-Transfer Portal brought significant interest from numerous D2’s and even JUCOs, maybe 15-20 over course of 2-weeks. I believe only one D1 contacted him through the portal. 

– Most traction came from son reaching out to programs who saw him before his surgery. They were all willing to bank on him getting back to his pre-surgery low-90s.

– Within the first 5-days he had target interest from five D1s and multiple high academic D3s. 

– Had offers from several schools.

– Committed to D3 XXX and with coach support was admitted Early Decision earlier this month.

– The transfer process was quick, with fall baseball ending in late October and mid-year transfer application deadlines being November 1 for schools that offer mid-year transfer.

That’s it, Rick. Thanks for all your counsel.”

Need Advice?

Considering a transfer to another school can be extremely stressful and so overwhelming that many student-athletes quit their sport altogether and sometimes they drop out of school.

We understand the frustration, anger, fear and insecurities that often result.  It doesn’t have to be that way – Rick Allen can help guide you through the process.

Schedule a confidential Transfer Consult Online or call us at 913-766-1235 to set your confidential session with Rick.

Recruits to NCAA Division I programs who have already made an official visit to a Division I campus are permitted an additional official visit to the same university if that sport program has had a head coaching change since the recruit’s original official visit.

This is an exception to the rule that limits a university to provide only one official visit to a recruit.
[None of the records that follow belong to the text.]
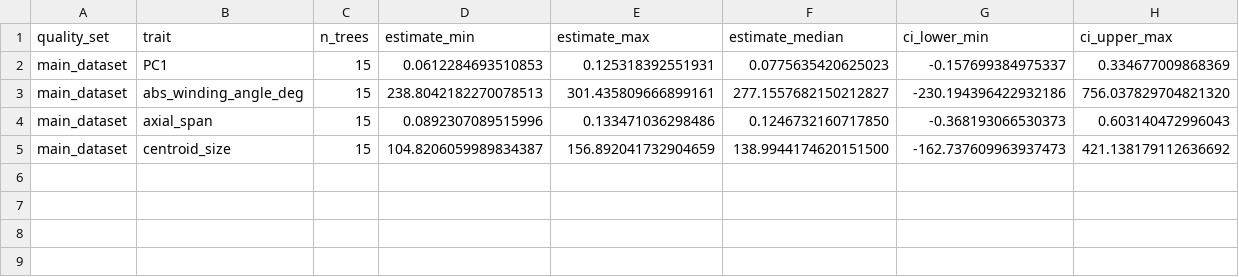
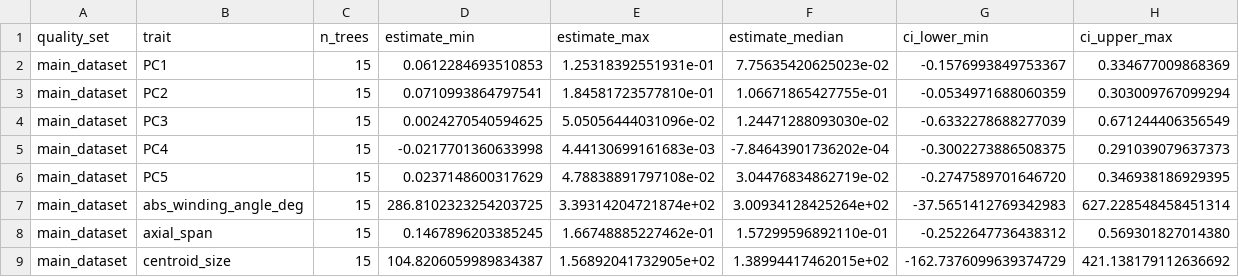
Before and after one commit to heinjenny95/weevil-coxa-trochanter-joint-evolution, a CSV file: data/supplementary_source_data/S11_Robustness/robustness_asr_root_estimates_summary.csv, drawn as a sheet.

```diff
--- a/data/supplementary_source_data/S11_Robustness/robustness_asr_root_estimates_summary.csv
+++ b/data/supplementary_source_data/S11_Robustness/robustness_asr_root_estimates_summary.csv
@@ -1,5 +1,9 @@
 quality_set,trait,n_trees,estimate_min,estimate_max,estimate_median,ci_lower_min,ci_upper_max
-main_dataset,PC1,15,0.0612284693510853,0.125318392551931,0.0775635420625023,-0.157699384975337,0.334677009868369
-main_dataset,abs_winding_angle_deg,15,238.8042182270078513,301.435809666899161,277.1557682150212827,-230.194396422932186,756.037829704821320
-main_dataset,axial_span,15,0.0892307089515996,0.133471036298486,0.1246732160717850,-0.368193066530373,0.603140472996043
-main_dataset,centroid_size,15,104.8206059989834387,156.892041732904659,138.9944174620151500,-162.737609963937473,421.138179112636692
+main_dataset,PC1,15,0.0612284693510853,1.25318392551931e-01,7.75635420625023e-02,-0.1576993849753367,0.334677009868369
+main_dataset,PC2,15,0.0710993864797541,1.84581723577810e-01,1.06671865427755e-01,-0.0534971688060359,0.303009767099294
+main_dataset,PC3,15,0.0024270540594625,5.05056444031096e-02,1.24471288093030e-02,-0.6332278688277039,0.671244406356549
+main_dataset,PC4,15,-0.0217701360633998,4.44130699161683e-03,-7.84643901736202e-04,-0.3002273886508375,0.291039079637373
+main_dataset,PC5,15,0.0237148600317629,4.78838891797108e-02,3.04476834862719e-02,-0.2747589701646720,0.346938186929395
+main_dataset,abs_winding_angle_deg,15,286.8102323254203725,3.39314204721874e+02,3.00934128425264e+02,-37.5651412769342983,627.228548458451314
+main_dataset,axial_span,15,0.1467896203385245,1.66748885227462e-01,1.57299596892110e-01,-0.2522647736438312,0.569301827014380
+main_dataset,centroid_size,15,104.8206059989834387,1.56892041732905e+02,1.38994417462015e+02,-162.7376099639374729,421.138179112636692
```
Also changed, not shown: data/screw_geometry/figure_source_data/asr_standardized_tip_data.csv, data/supplementary_source_data/_manifest.csv, 10 other files.
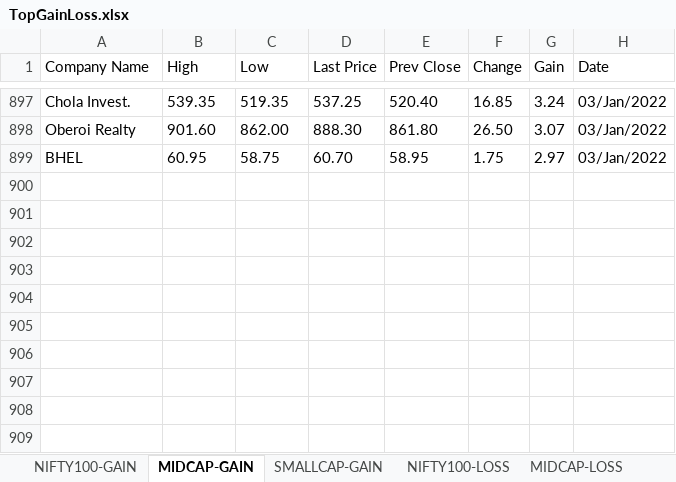
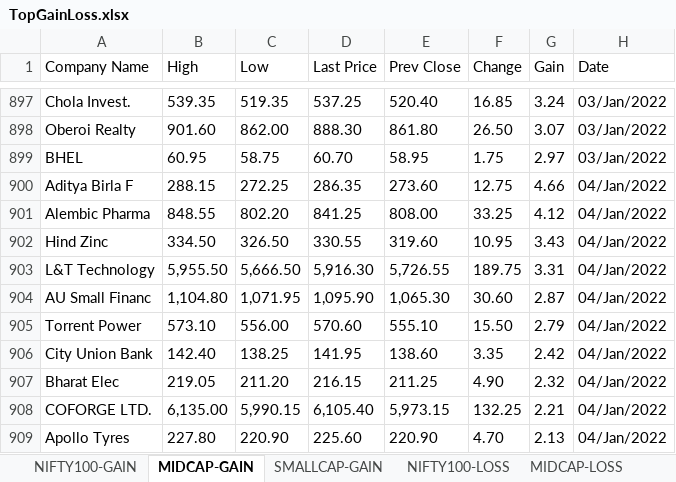
Before and after one commit to sandeepkk1507/indianstocks, an Excel workbook: resources/TopGainLoss.xlsx, sheet MIDCAP-GAIN, drawn as a sheet; only a part is shown, gaps mark what is left out; values as stored, in another font and other column widths than the file's, no borders; the diff names each change by its address in the sheet, - before the commit and + after, or states it on an @@ line.

```diff
--- a/resources/TopGainLoss.xlsx (sheet MIDCAP-GAIN)
+++ b/resources/TopGainLoss.xlsx (sheet MIDCAP-GAIN)
+row 900: Aditya Birla F | 288.15 | 272.25 | 286.35 | 273.60 | 12.75 | 4.66 | 04/Jan/2022
+row 901: Alembic Pharma | 848.55 | 802.20 | 841.25 | 808.00 | 33.25 | 4.12 | 04/Jan/2022
+row 902: Hind Zinc | 334.50 | 326.50 | 330.55 | 319.60 | 10.95 | 3.43 | 04/Jan/2022
+row 903: L&T Technology | 5,955.50 | 5,666.50 | 5,916.30 | 5,726.55 | 189.75 | 3.31 | 04/Jan/2022
+row 904: AU Small Financ | 1,104.80 | 1,071.95 | 1,095.90 | 1,065.30 | 30.60 | 2.87 | 04/Jan/2022
+row 905: Torrent Power | 573.10 | 556.00 | 570.60 | 555.10 | 15.50 | 2.79 | 04/Jan/2022
+row 906: City Union Bank | 142.40 | 138.25 | 141.95 | 138.60 | 3.35 | 2.42 | 04/Jan/2022
+row 907: Bharat Elec | 219.05 | 211.20 | 216.15 | 211.25 | 4.90 | 2.32 | 04/Jan/2022
+row 908: COFORGE LTD. | 6,135.00 | 5,990.15 | 6,105.40 | 5,973.15 | 132.25 | 2.21 | 04/Jan/2022
+row 909: Apollo Tyres | 227.80 | 220.90 | 225.60 | 220.90 | 4.70 | 2.13 | 04/Jan/2022
```
Also changed, not shown: sheet SMALLCAP-GAIN, sheet SMALLCAP-LOSS, sheet NIFTY100-GAIN, sheet MIDCAP-LOSS, sheet NIFTY100-LOSS, resources/StockProgress.xlsx, 3 other files.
Once a new head coach is hired at a Division I university, it is now permissible for a recruit to make a 2nd official visit to that university.

If you have questions about recruiting rules, or for advice about your athlete’s recruitment, schedule a confidential Recruiting Rules Consult online or contact us by calling 913-766-1235 or by sending an email to rick@informedathlete.com.